━━━ SUPPLIED DATA ━━━

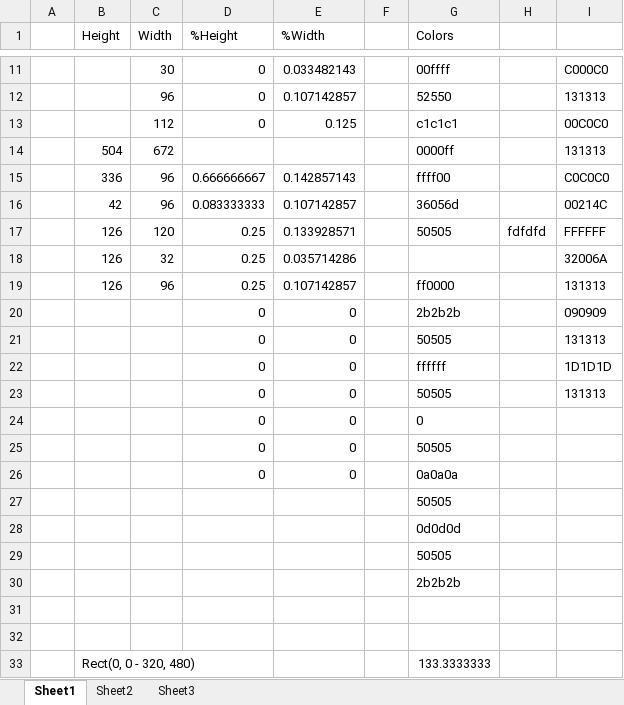
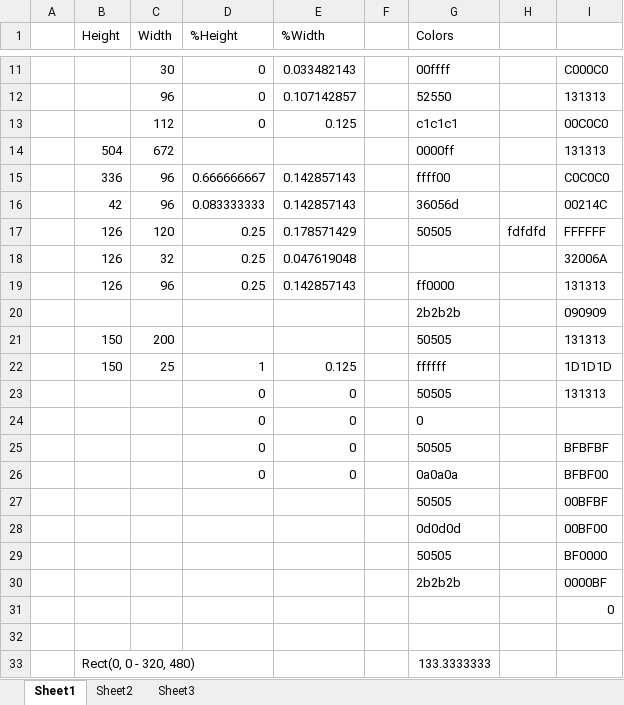
Before and after one commit to widerules/jvsc, an Excel workbook: SMPTETestPatternFroyo/smpte.xlsx, sheet Sheet1, drawn as a sheet; only a part is shown, gaps mark what is left out; values as stored, in another font and other column widths than the file's, no borders; removed rows and columns are numbered as before the commit, all else as after; the diff names each change by its address in the sheet, - before the commit and + after, or states it on an @@ line.

Commit message:
1. added support for three test patterns: SMPTE 16x9, SMPTE 4x3, EBU 2. moved colors to XML resource file

```diff
--- a/SMPTETestPatternFroyo/smpte.xlsx (sheet Sheet1)
+++ b/SMPTETestPatternFroyo/smpte.xlsx (sheet Sheet1)
-E16 (%Width): 0.107142857
+E16 (%Width): 0.142857143
-E17 (%Width): 0.133928571
+E17 (%Width): 0.178571429
-E18 (%Width): 0.035714286
+E18 (%Width): 0.047619048
-E19 (%Width): 0.107142857
+E19 (%Width): 0.142857143
-D20 (%Height): 0
+D20 (%Height): (empty)
-E20 (%Width): 0
+E20 (%Width): (empty)
-row 21:  |  |  | 0 | 0 |  | 50505 |  | 131313
-row 22:  |  |  | 0 | 0 |  | ffffff |  | 1D1D1D
+row 21:  | 150 | 200 |  |  |  | 50505 |  | 131313
+row 22:  | 150 | 25 | 1 | 0.125 |  | ffffff |  | 1D1D1D
-I25: (empty)
+I25: BFBFBF
-I26: (empty)
+I26: BFBF00
-I27: (empty)
+I27: 00BFBF
-I28: (empty)
+I28: 00BF00
-I29: (empty)
+I29: BF0000
-I30: (empty)
+I30: 0000BF
-I31: (empty)
+I31: 0
```
Also changed, not shown: formulas that keep their value, 11 other files.
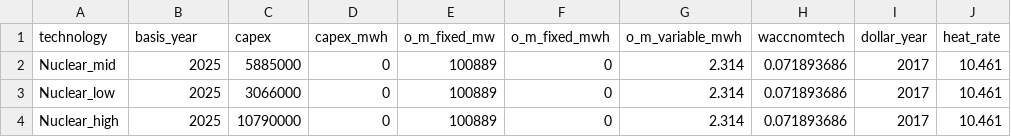
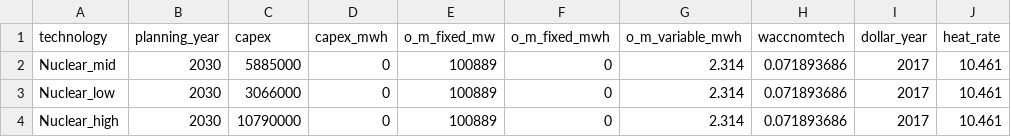
Before and after one commit to PowerGenome/PowerGenome, a CSV file: data/additional_technologies/sample_additional_tech.csv, drawn as a sheet; only a part is shown; the diff names each change by its address in the sheet, - before the commit and + after, or states it on an @@ line.

Commit message:
Change basis_year to planning_year
Lets a user put all of their custom resources in a single file

```diff
--- a/data/additional_technologies/sample_additional_tech.csv
+++ b/data/additional_technologies/sample_additional_tech.csv
-B1: basis_year
+B1: planning_year
-B2:B4 (planning_year): 2025
+B2:B4 (planning_year): 2030
```
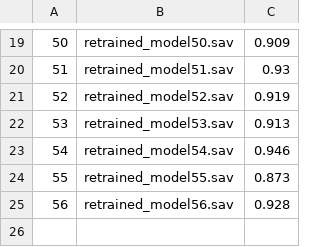
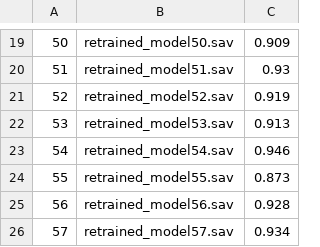
Before and after one commit to jonna-t1/Sentiment_analysis_AMAZON_reviews, a CSV file: savedModels/accuracy/modelAccuracy.csv, drawn as a sheet; only a part is shown, gaps mark what is left out.

```diff
--- a/savedModels/accuracy/modelAccuracy.csv
+++ b/savedModels/accuracy/modelAccuracy.csv
@@ -25 +25,2 @@
 56,retrained_model56.sav,0.928
+57,retrained_model57.sav,0.934
```
Also changed, not shown: 7 other files.
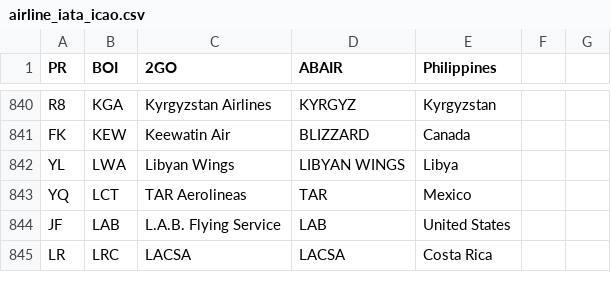
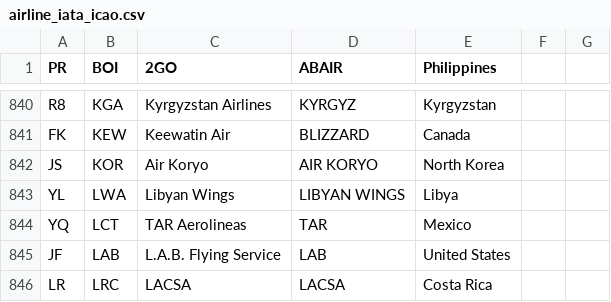
Before and after one commit to shekarpathi/dullesArrivals, a CSV file: airline_iata_icao.csv, drawn as a sheet; only a part is shown, gaps mark what is left out; the diff names each change by its address in the sheet, - before the commit and + after, or states it on an @@ line.

Commit message:
Added Airline IATA / ICAO codes csv file

```diff
--- a/airline_iata_icao.csv
+++ b/airline_iata_icao.csv
+row 842: JS | KOR | Air Koryo | AIR KORYO | North Korea
```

━━━

#### [REQUIRED WORK]
Scan the listing above. Gather each line that contains the word "changed".

#### [RESULT FOR THIS EXERCISE]
Also changed, not shown: formulas that keep their value, 11 other files.
Also changed, not shown: 7 other files.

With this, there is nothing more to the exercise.